In addition to causing destruction, water damage also has an adverse affect to the indoor air quality of your home.
Damage from water can cause wood rot, insect infestation and mold .
The obvious causes of water damage are leaking roofs, windows, doors, foundation cracks and visible plumbing leaks.
These are fairly easy to detect, enabling a quick repair before maximum damage occurs.
The not-so-obvious culprits are moisture behind finished basement walls that are insulated with fiberglass; poor grading around foundation walls and air leaks that occur between the living space and attic.
Insulating finished basement walls with fiberglass is not a good idea.
Fiberglass will absorb water and not allow it to travel through the wall, preventing a drying effect.
Some people think installing a plastic barrier in the wall is the answer, but this approach only traps moisture.
A better way is to use rigid insulation (also known as blue board).
This insulation is semi-permeable and allows moisture to travel through the wall, allowing it to dry.
Water can also enter the basement if the grade of the land is pitched toward the house.
Grading the soil away from the house and adding rain gutters will guide rainwater away from the house.
Openings from the house to the attic and poor ceiling insulation in houses located in colder climates can lead to ice dams that cause water to back up into the house.
Air leakage from the house to the attic will carry moisture in the form of humidity into the attic that can form water on the underside of the roof leading to rotting and mold.
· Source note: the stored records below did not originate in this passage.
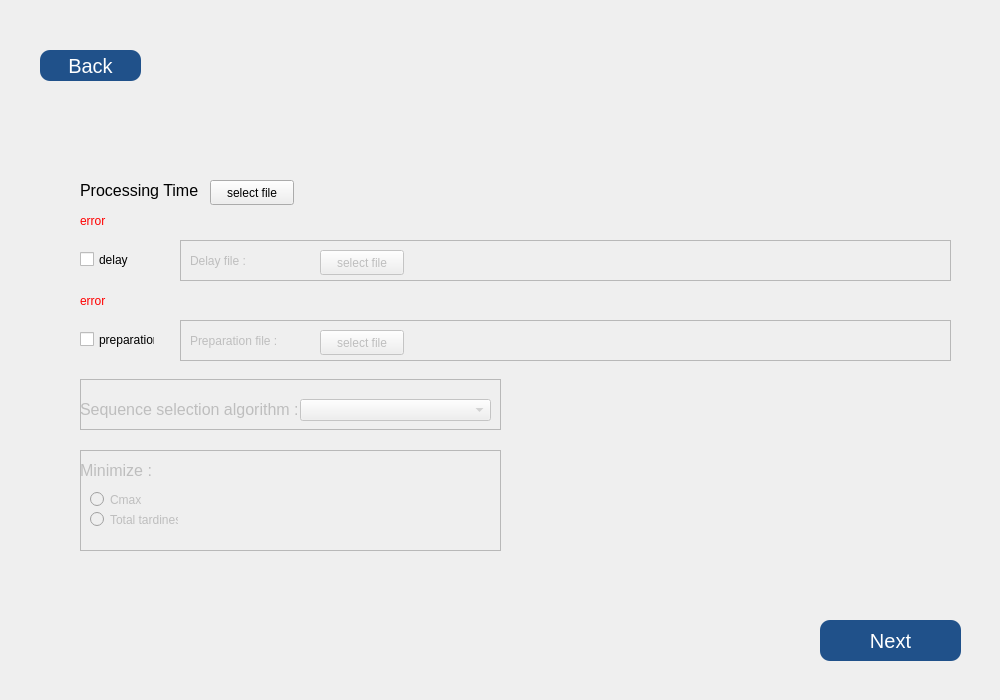
First picture: the form in src/ui/defineProblem.ui, repository karimGeh/MES_PROJECT, before the edit.
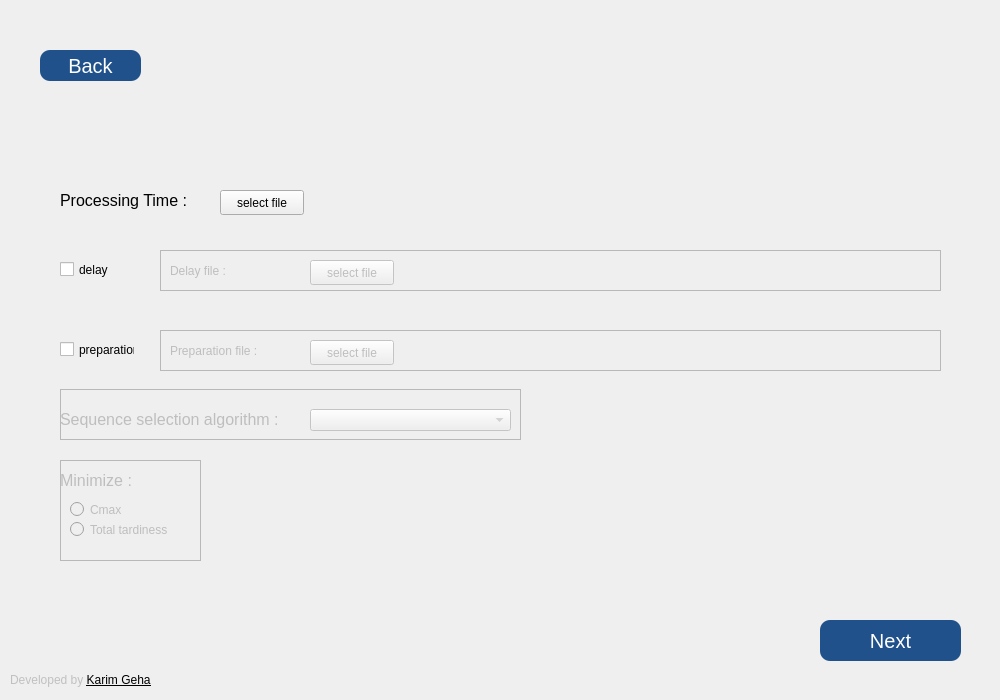
Second picture: the form after the edit. Icons and pictures are not drawn.

The edit to the form file:
```diff
--- a/src/ui/defineProblem.ui
+++ b/src/ui/defineProblem.ui
@@ -60,9 +60,9 @@
    </property>
    <property name="geometry">
     <rect>
-     <x>80</x>
-     <y>450</y>
-     <width>421</width>
+     <x>60</x>
+     <y>460</y>
+     <width>141</width>
      <height>101</height>
     </rect>
    </property>
@@ -77,7 +77,7 @@
      <rect>
       <x>0</x>
       <y>10</y>
-      <width>81</width>
+      <width>141</width>
       <height>21</height>
      </rect>
     </property>
@@ -90,7 +90,7 @@
      <rect>
       <x>10</x>
       <y>40</y>
-      <width>88</width>
+      <width>131</width>
       <height>19</height>
      </rect>
     </property>
@@ -103,7 +103,7 @@
      <rect>
       <x>10</x>
       <y>60</y>
-      <width>88</width>
+      <width>131</width>
       <height>19</height>
      </rect>
     </property>
@@ -115,9 +115,9 @@
   <widget class="QLabel" name="label_3">
    <property name="geometry">
     <rect>
-     <x>80</x>
-     <y>180</y>
-     <width>121</width>
+     <x>60</x>
+     <y>190</y>
+     <width>151</width>
      <height>21</height>
     </rect>
    </property>
@@ -128,8 +128,8 @@
   <widget class="QPushButton" name="processingTimeFileButton">
    <property name="geometry">
     <rect>
-     <x>210</x>
-     <y>180</y>
+     <x>220</x>
+     <y>190</y>
      <width>84</width>
      <height>25</height>
     </rect>
@@ -141,8 +141,8 @@
   <widget class="QCheckBox" name="delayCheckBox">
    <property name="geometry">
     <rect>
-     <x>80</x>
-     <y>250</y>
+     <x>60</x>
+     <y>260</y>
      <width>75</width>
      <height>19</height>
     </rect>
@@ -162,9 +162,9 @@
    </property>
    <property name="geometry">
     <rect>
-     <x>180</x>
-     <y>240</y>
-     <width>771</width>
+     <x>160</x>
+     <y>250</y>
+     <width>781</width>
      <height>41</height>
     </rect>
    </property>
@@ -179,7 +179,7 @@
      <rect>
       <x>10</x>
       <y>11</y>
-      <width>81</width>
+      <width>131</width>
       <height>20</height>
      </rect>
     </property>
@@ -190,7 +190,7 @@
    <widget class="QPushButton" name="delayFileButton">
     <property name="geometry">
      <rect>
-      <x>140</x>
+      <x>150</x>
       <y>10</y>
       <width>84</width>
       <height>25</height>
@@ -203,9 +203,9 @@
    <widget class="QLabel" name="delay_file_name">
     <property name="geometry">
      <rect>
-      <x>230</x>
+      <x>240</x>
       <y>10</y>
-      <width>531</width>
+      <width>541</width>
       <height>21</height>
      </rect>
     </property>
@@ -217,8 +217,8 @@
   <widget class="QCheckBox" name="preparationCheckBox">
    <property name="geometry">
     <rect>
-     <x>80</x>
-     <y>330</y>
+     <x>60</x>
+     <y>340</y>
      <width>75</width>
      <height>19</height>
     </rect>
@@ -238,9 +238,9 @@
    </property>
    <property name="geometry">
     <rect>
-     <x>180</x>
-     <y>320</y>
-     <width>771</width>
+     <x>160</x>
+     <y>330</y>
+     <width>781</width>
      <height>41</height>
     </rect>
    </property>
@@ -253,7 +253,7 @@
    <widget class="QPushButton" name="preparationFileButton">
     <property name="geometry">
      <rect>
-      <x>140</x>
+      <x>150</x>
       <y>10</y>
       <width>84</width>
       <height>25</height>
@@ -279,9 +279,9 @@
    <widget class="QLabel" name="preparation_file_name">
     <property name="geometry">
      <rect>
-      <x>230</x>
+      <x>240</x>
       <y>10</y>
-      <width>531</width>
+      <width>541</width>
       <height>21</height>
      </rect>
     </property>
@@ -293,9 +293,9 @@
   <widget class="QLabel" name="preparation_error_label">
    <property name="geometry">
     <rect>
-     <x>80</x>
-     <y>290</y>
-     <width>391</width>
+     <x>60</x>
+     <y>300</y>
+     <width>881</width>
      <height>21</height>
     </rect>
    </property>
@@ -305,15 +305,15 @@
 }</string>
    </property>
    <property name="text">
-    <string>error</string>
+    <string/>
    </property>
   </widget>
   <widget class="QLabel" name="delay_error_label">
    <property name="geometry">
     <rect>
-     <x>80</x>
-     <y>210</y>
-     <width>391</width>
+     <x>60</x>
+     <y>220</y>
+     <width>881</width>
      <height>21</height>
     </rect>
    </property>
@@ -323,7 +323,7 @@
 }</string>
    </property>
    <property name="text">
-    <string>error</string>
+    <string/>
    </property>
   </widget>
   <widget class="QFrame" name="sequenceSelectionAlgoFrame">
@@ -332,9 +332,9 @@
    </property>
    <property name="geometry">
     <rect>
-     <x>80</x>
-     <y>379</y>
-     <width>421</width>
+     <x>60</x>
+     <y>389</y>
+     <width>461</width>
      <height>51</height>
     </rect>
    </property>
@@ -347,9 +347,9 @@
    <widget class="QComboBox" name="selectionAlgoSelect">
     <property name="geometry">
      <rect>
-      <x>220</x>
+      <x>250</x>
       <y>20</y>
-      <width>191</width>
+      <width>201</width>
       <height>22</height>
      </rect>
     </property>
@@ -359,7 +359,7 @@
      <rect>
       <x>0</x>
       <y>20</y>
-      <width>241</width>
+      <width>251</width>
       <height>21</height>
      </rect>
     </property>
@@ -394,8 +394,8 @@
    <property name="geometry">
     <rect>
      <x>310</x>
-     <y>180</y>
-     <width>651</width>
+     <y>190</y>
+     <width>631</width>
      <height>21</height>
     </rect>
    </property>
@@ -403,6 +403,40 @@
     <string>&lt;html&gt;&lt;head/&gt;&lt;body&gt;&lt;p&gt;&lt;br/&gt;&lt;/p&gt;&lt;/body&gt;&lt;/html&gt;</string>
    </property>
   </widget>
+  <widget class="QLabel" name="processing_time_error_label">
+   <property name="geometry">
+    <rect>
+     <x>60</x>
+     <y>160</y>
+     <width>881</width>
+     <height>21</height>
+    </rect>
+   </property>
+   <property name="styleSheet">
+    <string notr="true">#processing_time_error_label{
+color:red;
+}</string>
+   </property>
+   <property name="text">
+    <string/>
+   </property>
+  </widget>
+  <widget class="QLabel" name="label_8">
+   <property name="geometry">
+    <rect>
+     <x>10</x>
+     <y>670</y>
+     <width>141</width>
+     <height>20</height>
+    </rect>
+   </property>
+   <property name="styleSheet">
+    <string notr="true">color:rgba(0, 0, 0, 50);</string>
+   </property>
+   <property name="text">
+    <string>&lt;html&gt;&lt;head/&gt;&lt;body&gt;&lt;p&gt;Developed by &lt;a href=&quot;https://www.linkedin.com/in/karim-gehad/&quot;&gt;&lt;span style=&quot; text-decoration: underline; color:#000000;&quot;&gt;Karim Gehad&lt;/span&gt;&lt;/a&gt;&lt;/p&gt;&lt;/body&gt;&lt;/html&gt;</string>
+   </property>
+  </widget>
  </widget>
  <resources>
   <include location="../resources.qrc"/>
```
Left out of the diff: 1 changed line with no effect on the pictures.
Typical leakage points between the house and attic are:
- leaky attic hatches
- holes drilled for plumbing pipes and electrical wires that penetrate the attic and are usually not sealed
- Recessed light fixtures that are not the airtight type
- Exhaust fans that vent directly into the attic
For those who live in warmer climates, water damage can occur within your walls because of poorly designed air conditioning systems.
Systems that are oversized (a larger capacity than necessary)will not remove enough humidity which leads to high moisture levels that condense on cooler surfaces.
Duct systems that are imbalanced can draw outside humidity through walls that can produce water in the walls.
Mitigating these problems requires a professional.
Repairing the attic problems listed above may seem simple enough, but trying to do it yourself doesn't guarantee you really fixed the problem and can sometimes lead to other problems.
Hiring an insulation expert who specializes in building science (also known as a building performance specialist) will ensure the job is done properly and safely.
These specilaists come equipped with tools such as blower doors, pressure guages, etc. to quantify the measures taken for the repairs.
The same goes for the air conditioning specialist, he should have duct diagnostic tools to test your ductwork to be sure it is properly designed and performing efficiently.
If you are unable to find someone in your area, go to www.energyconservatory.com.
They are manufacturers of the required testing instruments and they will have contractors in their database they can recommend.
In addition to taking care of the water damage, your home will be more comfortable, you'll save money on your energy bills and improve your indoor air quality.
Ed Bishop is founder and president of Enhanced Living Inc., a Troy, NY-based design-consulting and contracting company. A pioneer in residential contracting, Ed is a thirty-year industry veteran trained in the "House Is A System" approach to HVAC design. He was formerly a building analyst instructor, providing certification training for New York's Home Performance with ENERGY STAR? program.
Go to http://www.expert-air-purifier-reviews.com.